▶ TASK TO COMPLETE
Scan the listing below for the word "tours", then copy each line that has it.

▶ TASK DATA
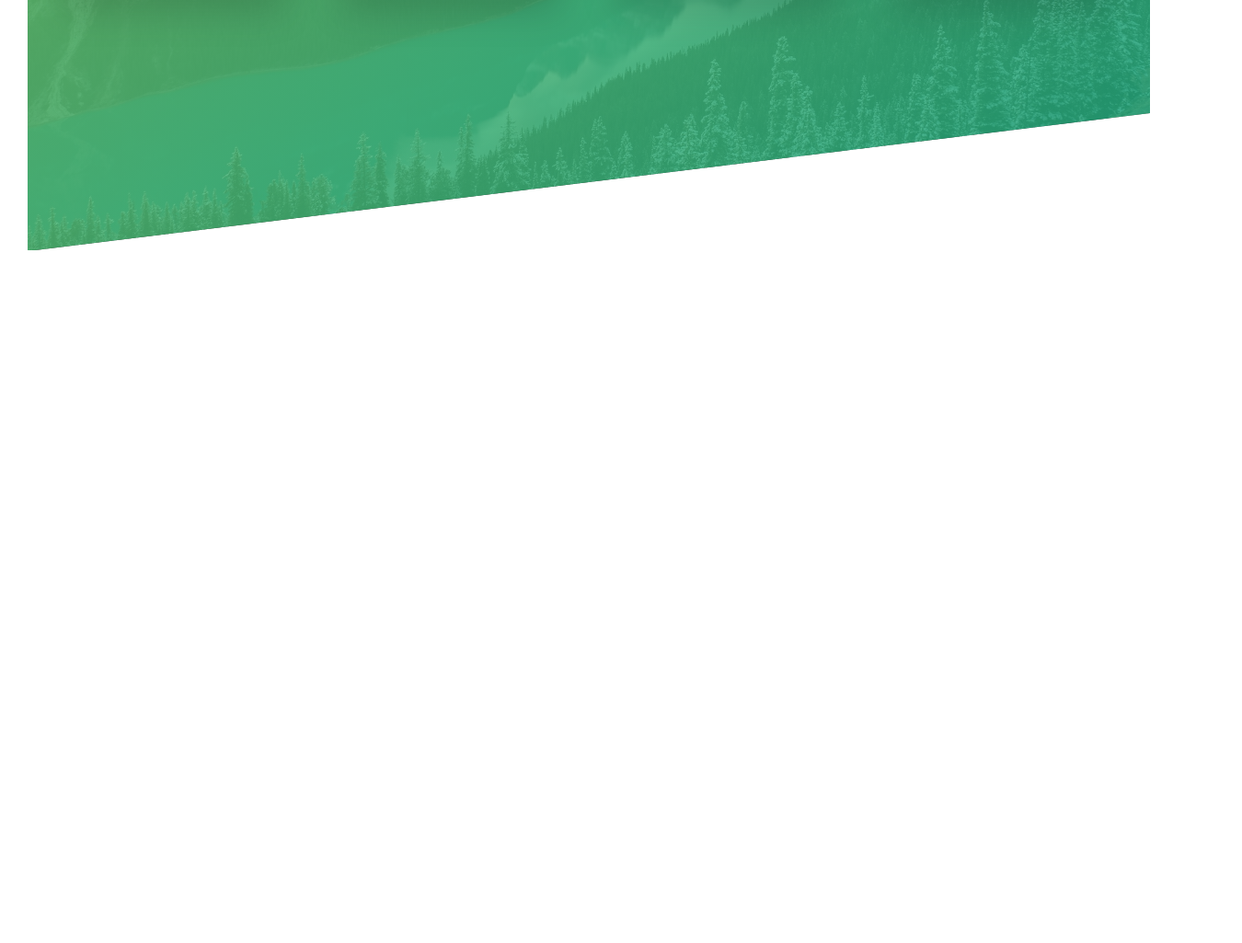
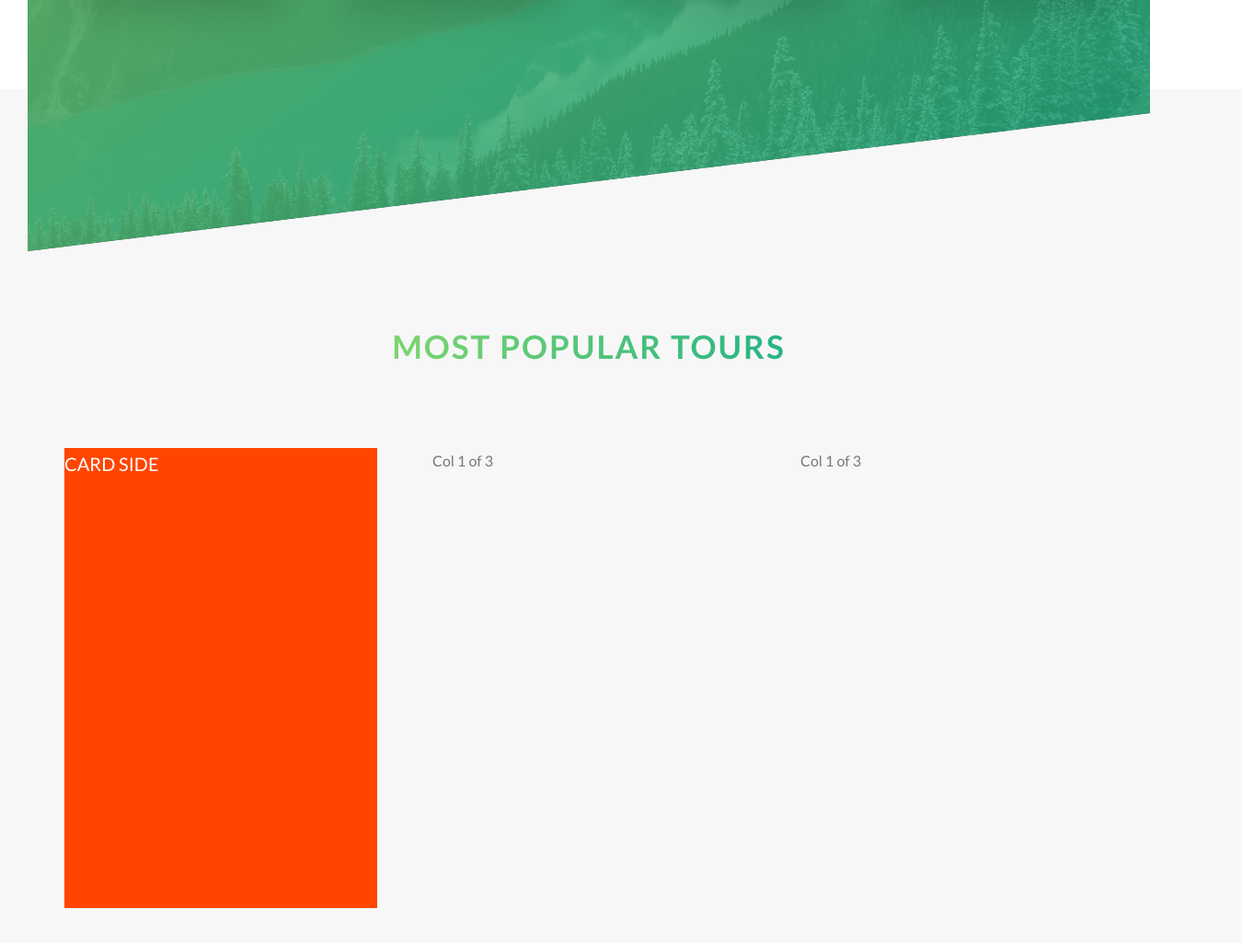
Before and after one commit to pablolopezj/outdoors, a website: page index.html in a window 1280 px wide. Shown: the part 2062-3087 px from the top of the page at 92% size, 1350 px wide, since content can reach past the window. Before the commit the page ends 2334 px from the top, so only its background shows below. Drawn offline with Linux system fonts and the light colour scheme.

Commit message:
Create a card with a transform of 180 deg

```diff
--- a/index.html
+++ b/index.html
@@ -99,6 +99,30 @@
                     </div>
                 </div>
             </section>
+
+            <section class="section-tours">
+                <div class="u-center-text u-marging-bottom-big">
+                    <h2 class="heading-secondary">
+                        Most popular tours
+                    </h2>
+                </div>
+                <div class="row">
+                    <div class="col-1-of-3">
+                        <div class="card">
+                            <div class="card__side">
+                                CARD SIDE
+                            </div>
+                        </div>
+                    </div>
+                    <div class="col-1-of-3">
+                        Col 1 of 3
+                    </div>
+                    <div class="col-1-of-3">
+                        Col 1 of 3
+                    </div>
+                </div>
+
+            </section>
         </main>
 
         <!-- <section class="grid-test">
--- /dev/null
+++ b/sass/components/_card.scss
@@ -0,0 +1,16 @@
+.card {
+    perspective: 150rem;
+    -moz-perspective: 150rem;
+
+    &__side {
+        background-color: orangered;
+        color: #fff;
+        font-size: 2rem;
+        height: 50rem;
+        transition: all .8s;
+    }
+
+    &:hover &__side {
+        transform: rotateY(180deg);
+    }
+}
--- a/sass/main.scss
+++ b/sass/main.scss
@@ -10,6 +10,7 @@
 @import "components/button";
 @import "components/composition";
 @import "components/feauture-box";
+@import "components/card";
 
 @import "layout/grid";
 @import "layout/header";
--- a/sass/pages/_home.scss
+++ b/sass/pages/_home.scss
@@ -19,3 +19,9 @@
         transform: skewY(7deg);
     }
 }
+
+.section-tours {
+    background-color: $color-gray-light-1;
+    padding: 25rem 0 50rem 0;
+    margin: -10rem;
+}
```
Also changed, not shown: css/style.css.
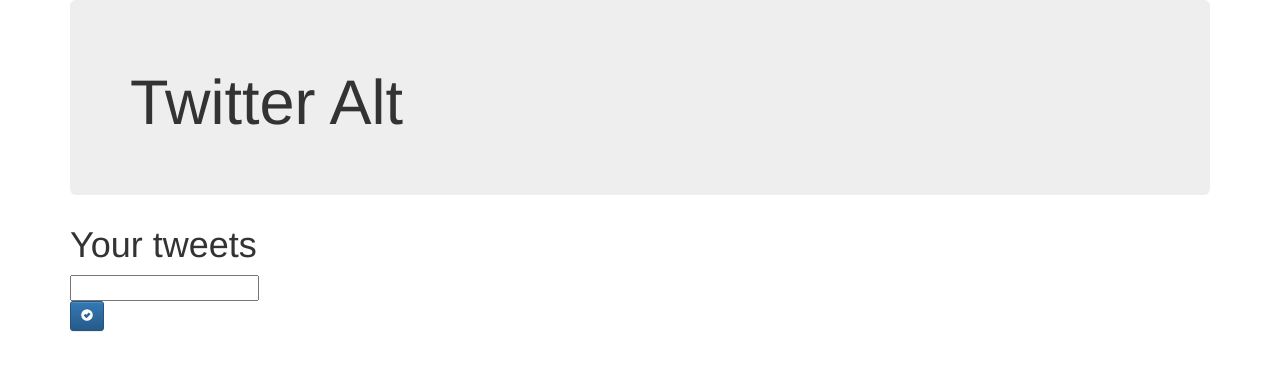
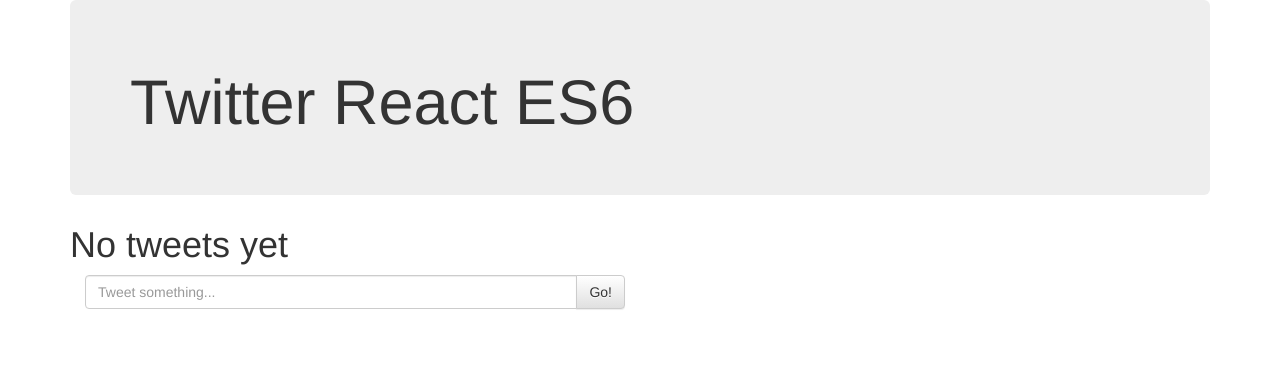
Before and after one commit to DavidGuben/twitterReactProject, a React app: page / in a window 1280 px wide. Shown: the top 370 px of the page. Built offline with nearby package versions, Linux system fonts and the light colour scheme.

Commit message:
working tweet deck

```diff
--- a/App.js
+++ b/App.js
@@ -1,40 +1,93 @@
 import React from 'react';
+import ReactDOM from 'react-dom';
 
-// stateful function: can have state!
+// stateful main component
 class App extends React.Component {
   constructor(){
     super();
-    this.state = {txt: "Your tweets"}
+    this.state = {txt: "No tweets yet"}
     this.update = this.update.bind(this)
   }
+  // update event
   update(e){
+    // this will update the text automatically while you type
     this.setState({txt: e.target.value})
   }
   render(){
     return (
     <div className="container">
-      <SearchWidget txt={this.state.txt} update={this.update} />
-      <Button></Button>
+      <Header />
+      <TweetWidget txt={this.state.txt} update={this.update} />
     </div>
     );
   }
 }
-
-class Button extends React.Component {
+// class Counter extends React.Component {
+//   constructor(){
+//     super();
+//     this.state = { val: 0 };
+//     this.update = this.update.bind(this);
+//   }
+//   update(){
+//     //this.setState({val: this.state.val +1})
+//   }
+//   componentWillMount(){
+//     //this.setState({m: 1})
+//   }
+//   render(){
+//     console.log('rendering')
+//     return <button className="btn btn-primary" onClick={this.update}>{this.state.val * this.state.m}</button>
+//   }
+//   componentDidMount(){
+//     this.inc = setInterval(this.update, 500)
+//   }
+//   componentWillUnmount(){
+//     clearInterval(this.inc)
+//   }
+// }
+// class Wrapper extends React.Component {
+//   constructor(){
+//     super();
+//   }
+//   mount(){
+//     ReactDOM.render(<App />, document.getElementById('a'))
+//   }
+//   unmount(){
+//     ReactDOM.unmountComponentAtNode(document.getElementById('a'))
+//   }
+//   render(){
+//     return (
+//       <div>
+//         <button onClick={this.mount.bind(this)}>Mount</button>
+//         <button onClick={this.unmount.bind(this)}>Unmount</button>
+//         <div id="a"></div>
+//       </div>
+//     )
+//   }
+// }
+// stateful react button component
+class Header extends React.Component {
   render(){
-    return <a className="btn btn-primary btn-sm" href="#" role="button"><span className="glyphicon glyphicon-ok-sign" aria-hidden="true">{this.props.children}</span></a>
+    return (
+      <div className="jumbotron">
+        <h1>Twitter React ES6</h1>
+      </div>
+    )
   }
 }
-
-const SearchWidget = (props) => {
+// stateless tweet widget that passes props
+const TweetWidget = (props) => {
   return (
     <div>
-      <div className="jumbotron">
-        <h1>Twitter Alt</h1>
+      <h1>{props.txt}</h1>
+      <div className="col-lg-6">
+        <div className="input-group">
+          <input type="text" className="form-control" placeholder="Tweet something..." onChange={props.update} />
+          <span className="input-group-btn">
+          <button className="btn btn-default" type="button">Go!</button>
+          </span>
+        </div>
       </div>
-      <h1>{props.txt}</h1>
-      <input type="text"
-      onChange={props.update} />
     </div>
   );
 }
```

▶ YOUR SOLUTION
+            <section class="section-tours">
+                        Most popular tours
+.section-tours {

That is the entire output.